5 of the Biggest Content Marketing Challenges And What To Do About Them

Thanks to the power of the Internet, content is king more than ever. It’s the tool that can attract prospects to your website through keywords, build authority through relevant information and explain products in a way to convince buyers to choose you.

However, content marketing comes with a number of challenges. While building a body of content to reap business advantages sounds good, it often can be daunting. That’s why businesses need to understand the market and how to succeed in it.

Before your brand can take advantage of the great potential found in creating quality content, it has to understand obstacles in content marketing— and what to do about them. To help your brand overcome the common challenges of content marketing, here are five common issues and how you can respond to them.

#1 Lack of time and resources.

Creating a lot of quality content is a time-intensive process—one that doesn’t happen overnight. You need the strength and resilience to keep churning out web pages, articles, newsletters, etc. — day after day on your own — or you need a team of talented professionals handling different tasks for you. For startups, solopreneurs or small businesses, it can be hard to dedicate the necessary resources—from your time to pay for outsourcing — to a strong content marketing plan.

What to do: Think long term. You’re not creating content to reap rewards tomorrow as much as to keep building a body of resources that will improve results down the road. For the resources you invest in now, slowly but surely you can reap stronger SEO, more leads and other business benefits—if you persevere.

#2 An ever-changing playing field.

Content marketing is always changing. New technology enters the playing field and increases modes of competition. Search engine algorithms change, requiring you to adapt. If you refuse to change, you get left behind.

What to do: Content marketing is a dynamic industry, so you must resolve to adapt, constantly re-educating yourself to keep up with the field. As the playing field changes, you change with it.

#3 The pressure to keep creating new topics.

One of the hardest parts of content marketing is sustaining your efforts over time. You will always need more content, even when you’re less than inspired. Coming up with an endless list of topics can be wearisome and discouraging.

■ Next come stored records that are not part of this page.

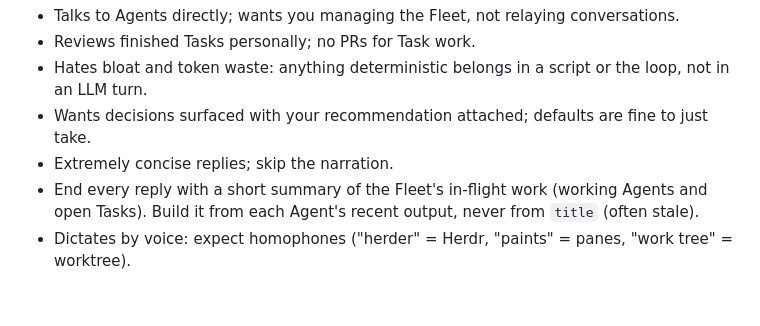
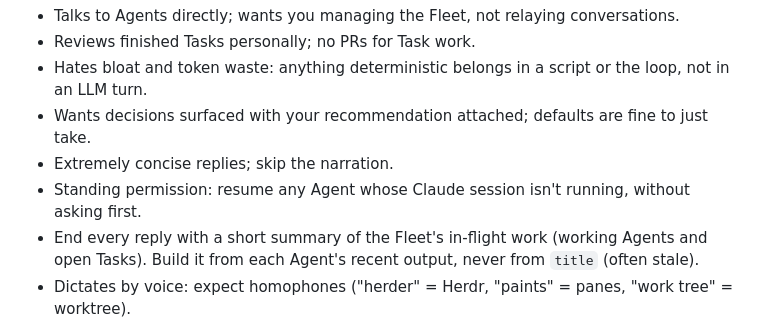
Before and after one commit to Schiffer116/berthier, a Markdown page: CLAUDE.md, the part around the change. Rendered like a GitHub page; blank space fills up the shorter version.

Commit message:
Record standing permission to resume dead sessions

```diff
--- a/CLAUDE.md
+++ b/CLAUDE.md
@@ -17,6 +17,7 @@ Yours to maintain: when you learn something durable about how the user works, ed
 - Hates bloat and token waste: anything deterministic belongs in a script or the loop, not in an LLM turn.
 - Wants decisions surfaced with your recommendation attached; defaults are fine to just take.
 - Extremely concise replies; skip the narration.
+- Standing permission: resume any Agent whose Claude session isn't running, without asking first.
 - End every reply with a short summary of the Fleet's in-flight work (working Agents and open Tasks). Build it from each Agent's recent output, never from `title` (often stale).
 - Dictates by voice: expect homophones ("herder" = Herdr, "paints" = panes, "work tree" = worktree).
 - Learning workspaces (tailscale, kubernetes, homemanager) will get their own agent later.
```
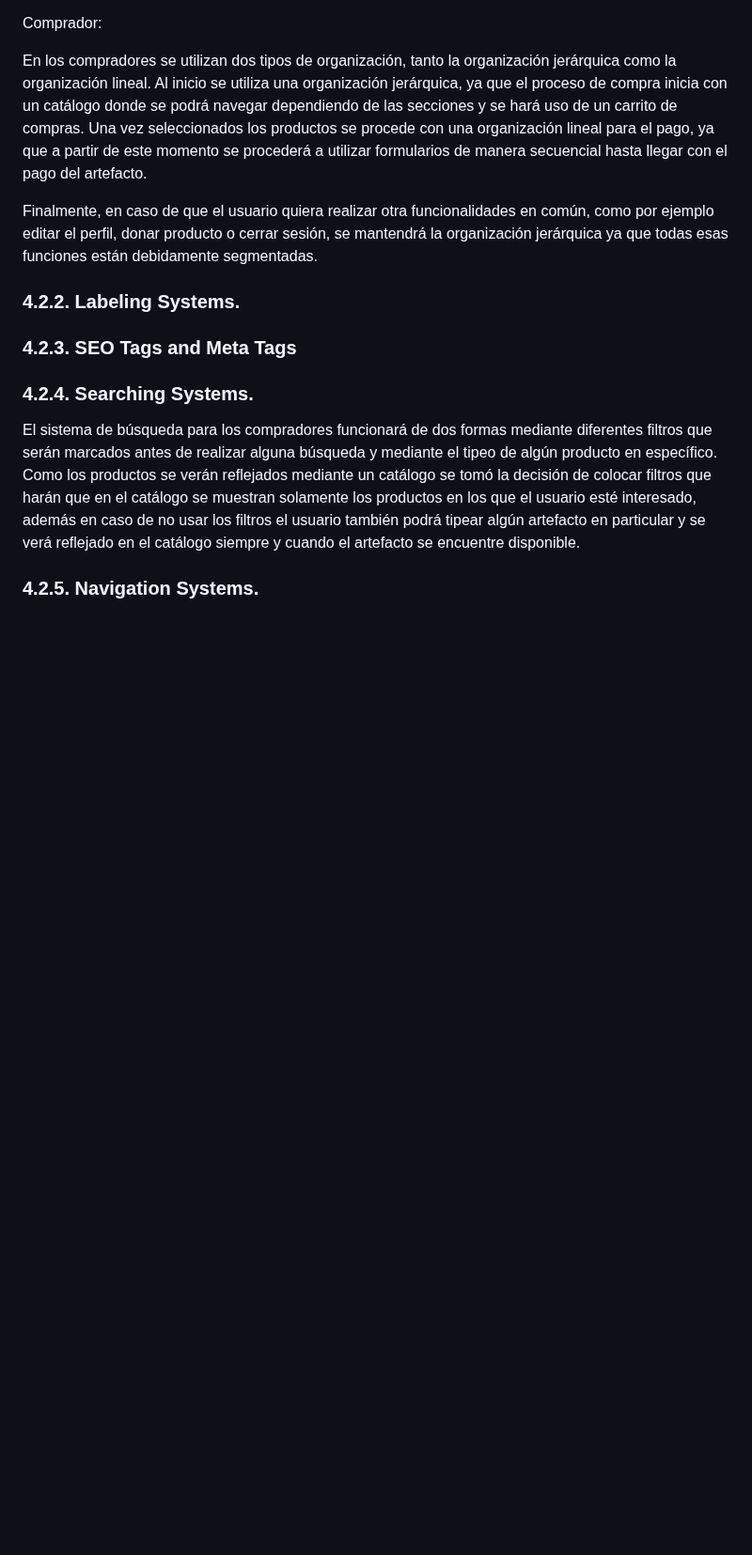
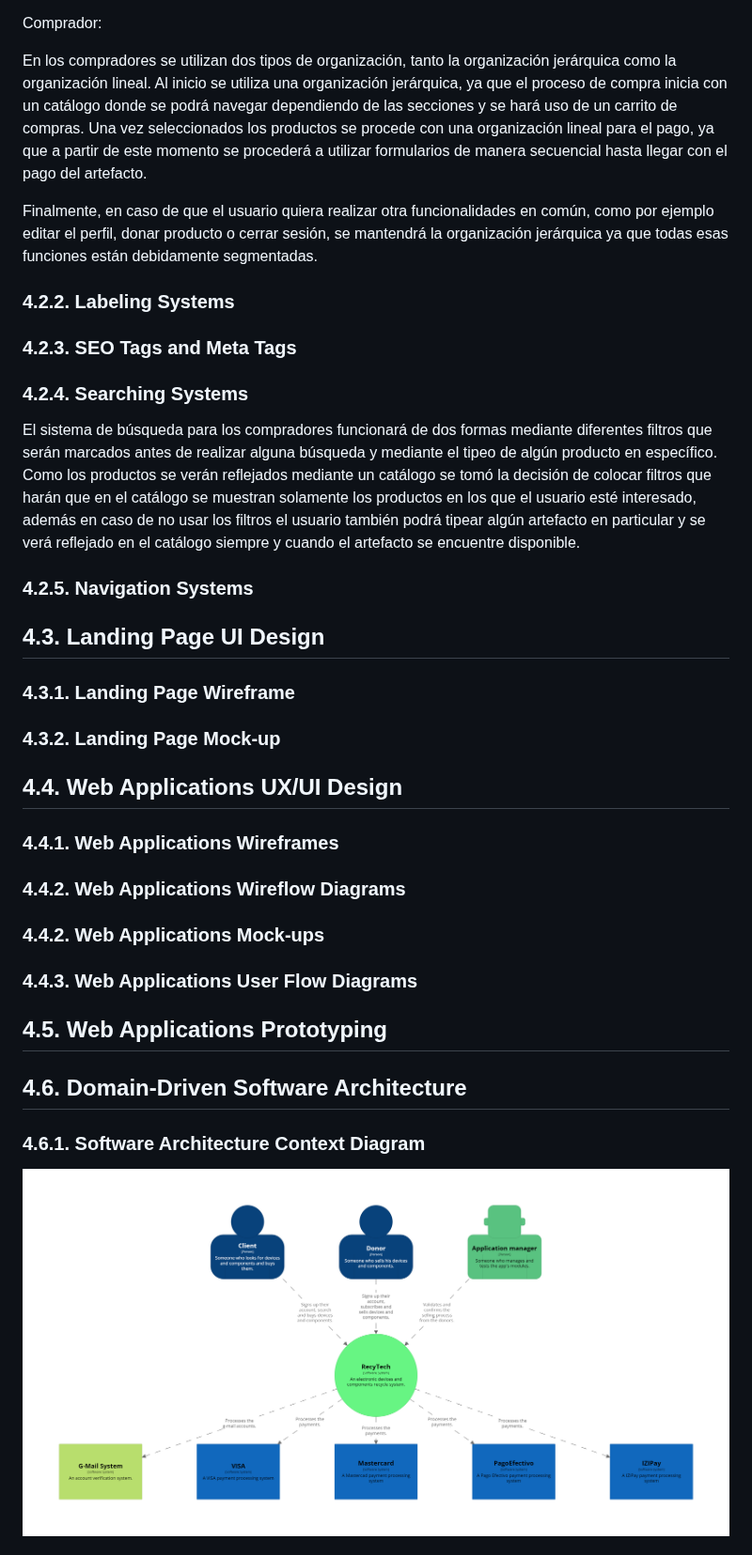
Before and after one commit to Salvlormonch1/RecyTech, a Markdown page: README.md, the part around one of its changes. Shown at 94% size. GitHub-like rendering; blank space fills up the shorter version.

Commit message:
Added chapter 4.6 C4 Model Diagrams

```diff
--- a/README.md
+++ b/README.md
@@ -693,10 +693,24 @@ En los compradores se utilizan dos tipos de organización, tanto la organizació
 
 Finalmente, en caso de que el usuario quiera realizar otra funcionalidades en común, como por ejemplo editar el perfil, donar producto o cerrar sesión, se mantendrá la organización jerárquica ya que todas esas funciones están debidamente segmentadas.
 
-### 4.2.2. Labeling Systems.
+### 4.2.2. Labeling Systems
 ### 4.2.3. SEO Tags and Meta Tags
-### 4.2.4. Searching Systems.
+### 4.2.4. Searching Systems
 
 El sistema de búsqueda para los compradores funcionará de dos formas mediante diferentes filtros que serán marcados antes de realizar alguna búsqueda y mediante el tipeo de algún producto en específico. Como los productos se verán reflejados mediante un catálogo se tomó la decisión de colocar filtros que harán que en el catálogo se muestran solamente los productos en los que el usuario esté interesado, además en caso de no usar los filtros el usuario también podrá tipear algún artefacto en particular y se verá reflejado en el catálogo siempre y cuando el artefacto se encuentre disponible.
 
-### 4.2.5. Navigation Systems.
+### 4.2.5. Navigation Systems
+## 4.3. Landing Page UI Design
+### 4.3.1. Landing Page Wireframe
+### 4.3.2. Landing Page Mock-up
+## 4.4. Web Applications UX/UI Design
+### 4.4.1. Web Applications Wireframes
+### 4.4.2. Web Applications Wireflow Diagrams
+### 4.4.2. Web Applications Mock-ups
+### 4.4.3. Web Applications User Flow Diagrams
+## 4.5. Web Applications Prototyping
+## 4.6. Domain-Driven Software Architecture
+### 4.6.1. Software Architecture Context Diagram
+
+<img src="images/img-system-context.png" alt="User Persona 1" style="width: 65;"></img>
+
```
Also changed, not shown: other parts of README.md (+29 -5 lines).
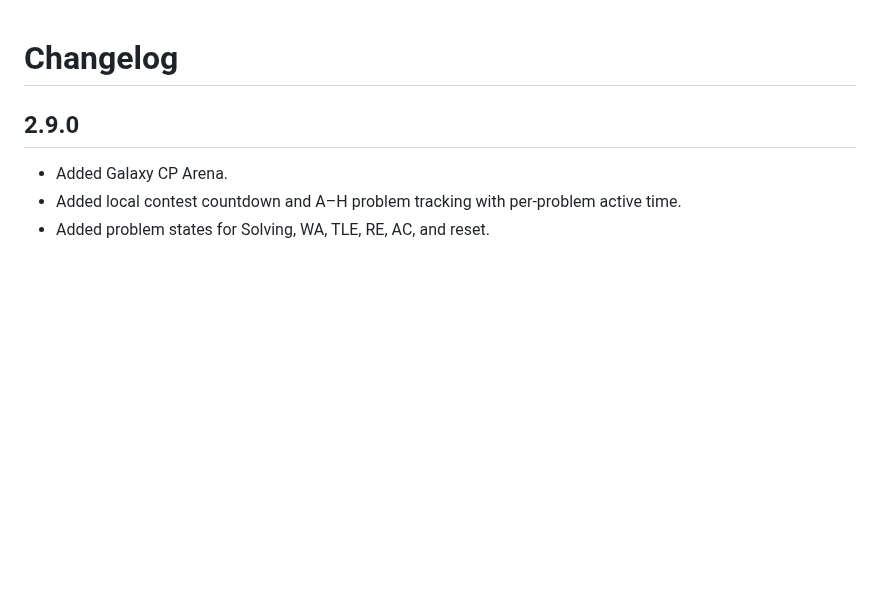
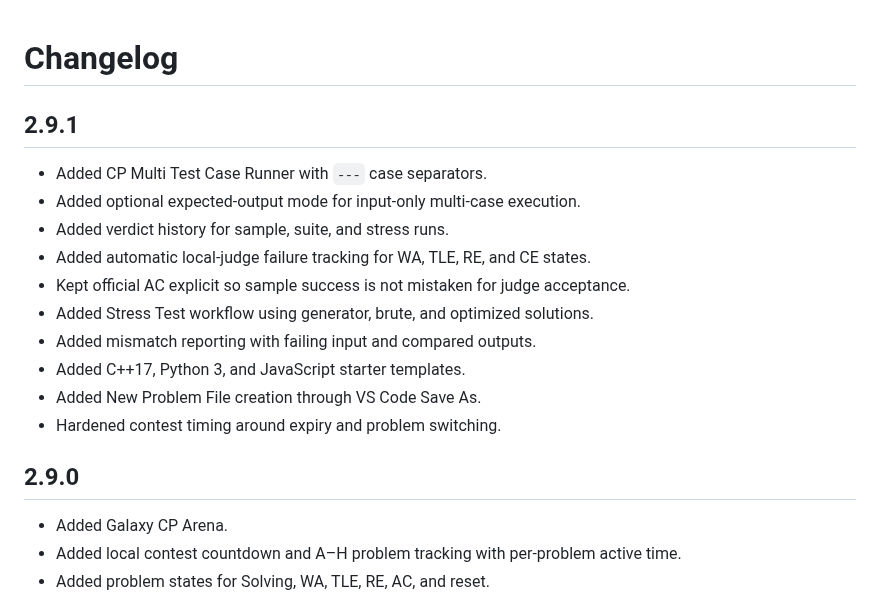
Before and after one commit to gitwithmasum/VS-Code-Command-Center, a Markdown page: CHANGELOG.md, the part around the change. Rendered like a GitHub page; blank space fills up the shorter version.

Commit message:
docs: add v2.9.1 release notes

```diff
--- a/CHANGELOG.md
+++ b/CHANGELOG.md
@@ -1,4 +1,18 @@
 # Changelog
+
+## 2.9.1
+
+- Added CP Multi Test Case Runner with `---` case separators.
+- Added optional expected-output mode for input-only multi-case execution.
+- Added verdict history for sample, suite, and stress runs.
+- Added automatic local-judge failure tracking for WA, TLE, RE, and CE states.
+- Kept official AC explicit so sample success is not mistaken for judge acceptance.
+- Added Stress Test workflow using generator, brute, and optimized solutions.
+- Added mismatch reporting with failing input and compared outputs.
+- Added C++17, Python 3, and JavaScript starter templates.
+- Added New Problem File creation through VS Code Save As.
+- Hardened contest timing around expiry and problem switching.
+
 
 ## 2.9.0
 
```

What to do: You know you’re going to need more content as time goes by, so plan ahead. Create an editorial calendar for your blog and other marketing channels. By doing so, you brainstorm topics only when the calendar needs to be updated —monthly, seasonally or whatever works for you. When the topics are already available, crafting content becomes much simpler. Likewise, keep a running list of content sources and topic ideas throughout the year. Some fresh ideas include, for example, sharing customer stories, addressing customer paint points and responding to the news in your industry.

#4 Content that’s less than relevant.

Particularly when brands feel pressure to churn out more and more posts, podcasts, articles and videos, it’s all too easy to sacrifice quality. More content isn’t always better, especially when it’s irrelevant.

What to do: Rather than focusing on quantity, give your brand permission to prioritize content value. Invest time in extensive keyword research, include first-hand experiences in your content pieces, think outside the box by covering topics from new angles, and provide readers with actionable tips. The more practical your content, the more useful it becomes.

#5 Knowing if your content is working.

Blindly creating content is no way to achieve business goals. Rather than just throwing up blog posts or infographics, brands need clear metrics and analytics tools to help them measure results.

What to do: Start by figuring out what performance indicators matter in your business. Are you looking to increase traffic, grow sales, achieve a higher SEO ranking, or lower your site’s bounce rate? Once you have a particular goal in place, you can use site statistics and analytics to measure how you’re doing. Then, when you try a new content campaign or strategy, you can compare the results to see if it’s working.

In an increasingly competitive field such as content marketing, your challenges can become your greatest assets—if you know how to handle them. All brands are up against these same demands and obstacles, but yours can stand out if your company is the one to proactively combat them.

Whether you’re facing a limited budget, having difficulty with topic creation, or confused about your goals, stop and evaluate how to combat the obstacle. Turn the challenge into an opportunity, at which point you can make content marketing work better for you.

Shanna Mallon is a contributing writer for Straight North, a leading Chicago SEO agency. She’s also been a freelance writer since 2007.